I have seen, as I am sure you have too, the broken look in the eyes of those living on the street, desperate for things many of us likely take for granted. Some passers-by turn a blind eye to their painful circumstance, unsure how to help. Others dip into their pockets for loose change to offer some temporary relief, or buy them a cup of coffee and sit with them for a moment to share in this human experience.

This type of material suffering calls out to us for help, often throughout a normal work day day. Yet sadly our human suffering goes even beyond this. Perhaps you know these places too. Even when surrounded by abundance, many people struggle daily trying to satiate a deep, inexplicable feeling of emptiness in their soul.

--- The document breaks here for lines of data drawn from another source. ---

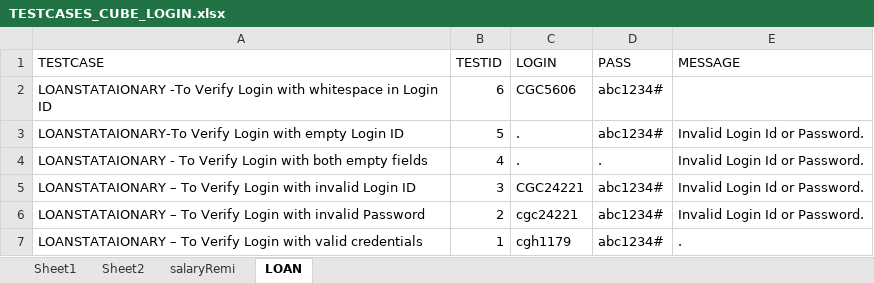
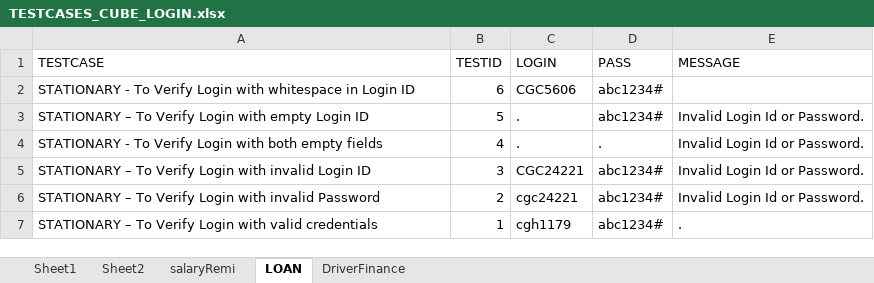
Before and after one commit to Capri-Global-Capital-Ltd/cube-web-automation, an Excel workbook: File/TESTCASES_CUBE_LOGIN.xlsx, sheet LOAN, drawn as a sheet; values as stored, in another font and other column widths than the file's, no borders; the diff names each change by its address in the sheet, - before the commit and + after, or states it on an @@ line.

```diff
--- a/File/TESTCASES_CUBE_LOGIN.xlsx (sheet LOAN)
+++ b/File/TESTCASES_CUBE_LOGIN.xlsx (sheet LOAN)
+sheet tab: DriverFinance
-A2 (TESTCASE): LOANSTATAIONARY -To Verify Login…
+A2 (TESTCASE): STATIONARY - To Verify Login…
-A3 (TESTCASE): LOANSTATAIONARY-To Verify Login…
+A3 (TESTCASE): STATIONARY – To Verify Login…
-A4 (TESTCASE): LOANSTATAIONARY - To…
+A4 (TESTCASE): STATIONARY - To…
-A5 (TESTCASE): LOANSTATAIONARY – To…
+A5 (TESTCASE): STATIONARY – To…
-A6 (TESTCASE): LOANSTATAIONARY – To…
+A6 (TESTCASE): STATIONARY – To…
-A7 (TESTCASE): LOANSTATAIONARY – To…
+A7 (TESTCASE): STATIONARY – To…
```
Also changed, not shown: sheet Sheet1, 8 other files.
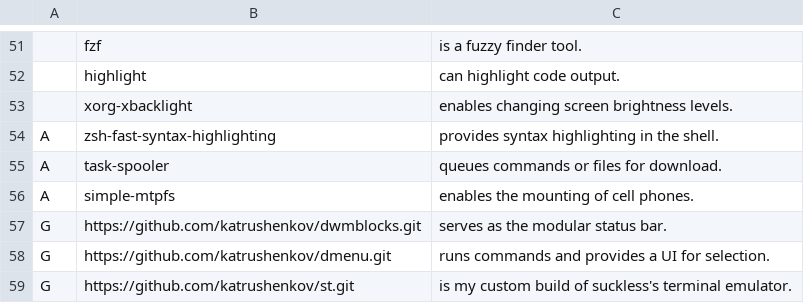
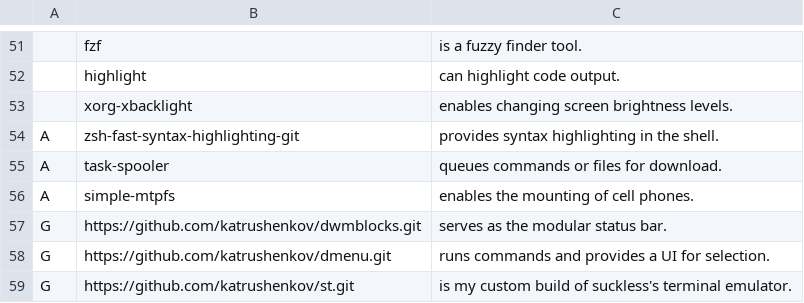
Before and after one commit to katrushenkov/KARBS, a CSV file: progs.csv, drawn as a sheet; only a part is shown, gaps mark what is left out; the diff names each change by its address in the sheet, - before the commit and + after, or states it on an @@ line.

Commit message:
fix

```diff
--- a/progs.csv
+++ b/progs.csv
-B54: zsh-fast-syntax-highlighting
+B54: zsh-fast-syntax-highlighting-git
```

A fundamental disconnect from the beauty of who we are is at the root of our individual and collective suffering, no matter what external shape it may take – be it in a palace or in the gutter. This too is a kind of poverty and hunger that is rampant in our world today: a poverty of love. We carry our problems with us no matter where we may be. Until we remember our inherent light, we will long for temporal pleasures to fill us up. This is part of the human condition. In this way, when we look deeper, we will find that at our core we are far more similar than we may initially perceive.

In our infinitely interconnected and loving universe, an answer exists to every need. There are many ways to be of service, and each is of value. Some people build houses. Some people bake bread. Some people give medicine to the sick, some counsel the grieving and some make lots of money to give to those in need.

The bricklayer knows how to pour the correct portions to create strong cement and build safe shelter. The doctor knows what medicines will save lives. The musician creates music that inspires and emits sounds that heal. The philanthropist gives away what he or she does not need. The healer knows how life-force moves through all to help release obstructions in the unseen. The parent helps the child remember that unconditional love is ever-present.

We all can listen to the call in whatever form it comes to us. At its root, it is always grounded, vital and expansive, even if it feels scary. There are no differing voices, just differing languages. Do you hear the call? Give yourself to it, and step into your soul purpose. To silence it would be a crime against Nature, the very essence that you are.

Parvati is an award-winning musician (“I Am Light”, “Electro Yog”, “Yoga In The Nightclub”), yogini (YEM: Yoga as Energy Medicine), author (“The Grace Mindset”, “Aonani of Avalon”, “The Three Supreme Secrets for Lasting Happiness”) and founder of the not-for-profit All her work is dedicated to protecting all life on Earth by establishing the Marine Arctic Peace Sanctuary (MAPS). More info: